WASHINGTON ― Republican presidential candidates sparred over continuing Ukraine assistance during their first 2024 debate Tuesday night, highlighting the fractious intraparty divide in the House over President Joe Biden’s request for a fifth aid package to the war-torn country.

Florida Governor Ron DeSantis and Vivek Ramaswamy argued in favor of ending Ukraine aid, putting them at odds with former Vice President Mike Pence, former UN ambassador Nikki Haley and former New Jersey Governor Chris Christie.

The discussion mirrored arguments that have played out on Capitol Hill for nearly a year, with the fate of Biden’s latest $24 billion Ukraine aid request uncertain in the hands of a Republican-held House largely influenced by the conservative Freedom Caucus.

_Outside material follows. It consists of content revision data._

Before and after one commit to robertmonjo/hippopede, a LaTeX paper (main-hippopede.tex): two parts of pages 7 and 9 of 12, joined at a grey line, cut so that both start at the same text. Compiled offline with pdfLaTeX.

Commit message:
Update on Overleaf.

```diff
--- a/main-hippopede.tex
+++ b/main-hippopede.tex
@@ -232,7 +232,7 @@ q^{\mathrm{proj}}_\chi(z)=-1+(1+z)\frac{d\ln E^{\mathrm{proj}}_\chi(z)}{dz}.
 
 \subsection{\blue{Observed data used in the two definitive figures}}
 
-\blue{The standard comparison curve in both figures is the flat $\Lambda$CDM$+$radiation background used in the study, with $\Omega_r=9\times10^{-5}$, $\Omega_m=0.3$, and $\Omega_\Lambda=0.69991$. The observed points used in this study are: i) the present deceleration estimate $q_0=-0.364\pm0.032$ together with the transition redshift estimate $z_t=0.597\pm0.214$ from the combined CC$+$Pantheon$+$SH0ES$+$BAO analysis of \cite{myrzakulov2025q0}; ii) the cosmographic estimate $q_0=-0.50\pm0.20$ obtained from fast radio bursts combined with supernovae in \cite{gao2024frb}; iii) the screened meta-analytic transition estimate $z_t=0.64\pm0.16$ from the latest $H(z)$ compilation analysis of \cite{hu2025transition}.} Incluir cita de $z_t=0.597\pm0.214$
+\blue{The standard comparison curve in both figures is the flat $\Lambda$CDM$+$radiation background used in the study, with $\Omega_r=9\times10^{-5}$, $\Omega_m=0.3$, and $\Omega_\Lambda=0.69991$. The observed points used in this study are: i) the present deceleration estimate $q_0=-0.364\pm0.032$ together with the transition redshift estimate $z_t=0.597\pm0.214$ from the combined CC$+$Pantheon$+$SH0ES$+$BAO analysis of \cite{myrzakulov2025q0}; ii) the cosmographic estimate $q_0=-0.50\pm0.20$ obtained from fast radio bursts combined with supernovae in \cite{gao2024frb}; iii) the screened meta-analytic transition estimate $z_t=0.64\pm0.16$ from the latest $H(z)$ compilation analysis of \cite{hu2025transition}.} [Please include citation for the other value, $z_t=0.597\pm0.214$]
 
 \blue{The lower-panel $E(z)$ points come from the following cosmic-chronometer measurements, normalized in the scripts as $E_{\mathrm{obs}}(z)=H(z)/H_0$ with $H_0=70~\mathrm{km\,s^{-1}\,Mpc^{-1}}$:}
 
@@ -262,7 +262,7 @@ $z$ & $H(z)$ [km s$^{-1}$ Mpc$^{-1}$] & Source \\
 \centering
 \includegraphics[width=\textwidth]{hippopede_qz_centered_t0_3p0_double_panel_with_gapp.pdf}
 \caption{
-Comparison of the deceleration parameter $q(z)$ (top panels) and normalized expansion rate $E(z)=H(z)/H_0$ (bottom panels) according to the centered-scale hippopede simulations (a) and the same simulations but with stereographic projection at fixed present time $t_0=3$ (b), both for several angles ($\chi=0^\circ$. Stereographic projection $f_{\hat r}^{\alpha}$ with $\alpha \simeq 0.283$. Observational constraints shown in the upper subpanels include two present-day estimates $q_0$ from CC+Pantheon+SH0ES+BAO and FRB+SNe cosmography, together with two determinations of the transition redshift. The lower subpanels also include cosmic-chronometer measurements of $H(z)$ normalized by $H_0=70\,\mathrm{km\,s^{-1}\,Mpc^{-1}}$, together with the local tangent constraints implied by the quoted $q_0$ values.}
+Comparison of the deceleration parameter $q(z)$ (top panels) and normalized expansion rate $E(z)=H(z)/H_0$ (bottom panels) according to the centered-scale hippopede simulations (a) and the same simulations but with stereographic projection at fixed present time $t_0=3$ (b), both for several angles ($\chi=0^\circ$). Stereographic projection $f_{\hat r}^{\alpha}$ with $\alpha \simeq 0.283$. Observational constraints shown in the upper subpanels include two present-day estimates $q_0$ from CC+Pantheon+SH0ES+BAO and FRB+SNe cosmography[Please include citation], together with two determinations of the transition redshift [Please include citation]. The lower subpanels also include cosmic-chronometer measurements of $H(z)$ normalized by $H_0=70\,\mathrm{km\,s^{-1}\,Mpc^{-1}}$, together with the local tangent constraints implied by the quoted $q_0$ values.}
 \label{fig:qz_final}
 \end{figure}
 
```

Biden’s recent request includes $13 billion for the Pentagon to backfill U.S. weapons sent to Ukraine

“I will have Europe pull their weight,” said DeSantis. “Our support should be contingent on them doing it.”

DeSantis said he would devote more resources into countering China. And Ramaswamy said he would put those funds toward the southern border, likening Russia’s bloody invasion — which has killed thousands of Ukrainian civilians — to migrant crossings at the U.S. southern border.

“This is disastrous,” said Ramaswamy. “We are protecting an invasion across somebody else’s border when we should use those same military resources to prevent ... the invasion of our own southern border here in the United States of America.”

The $61.4 billion in military aid for Ukraine over four separate funding packages Congress passed since the war began last year includes heavy artillery like HIMARs and munitions like anti-tank missiles — equipment not used in border patrol operations.

Former President Donald Trump, who did not attend the debate, also opposes continuing Ukraine aid.

An August CNN-SSRS poll found that 71% Republicans oppose Congress passing new Ukraine aid, while 62% of Democrats favor more assistance for Kyiv.

House Speaker Kevin McCarthy, R-Calif., voted for Ukraine aid last year, but in recent months has repeatedly shot down calls for another assistance package to Kyiv or any other additional military spending that would circumvent the $886 billion defense budget caps in the debt ceiling agreement.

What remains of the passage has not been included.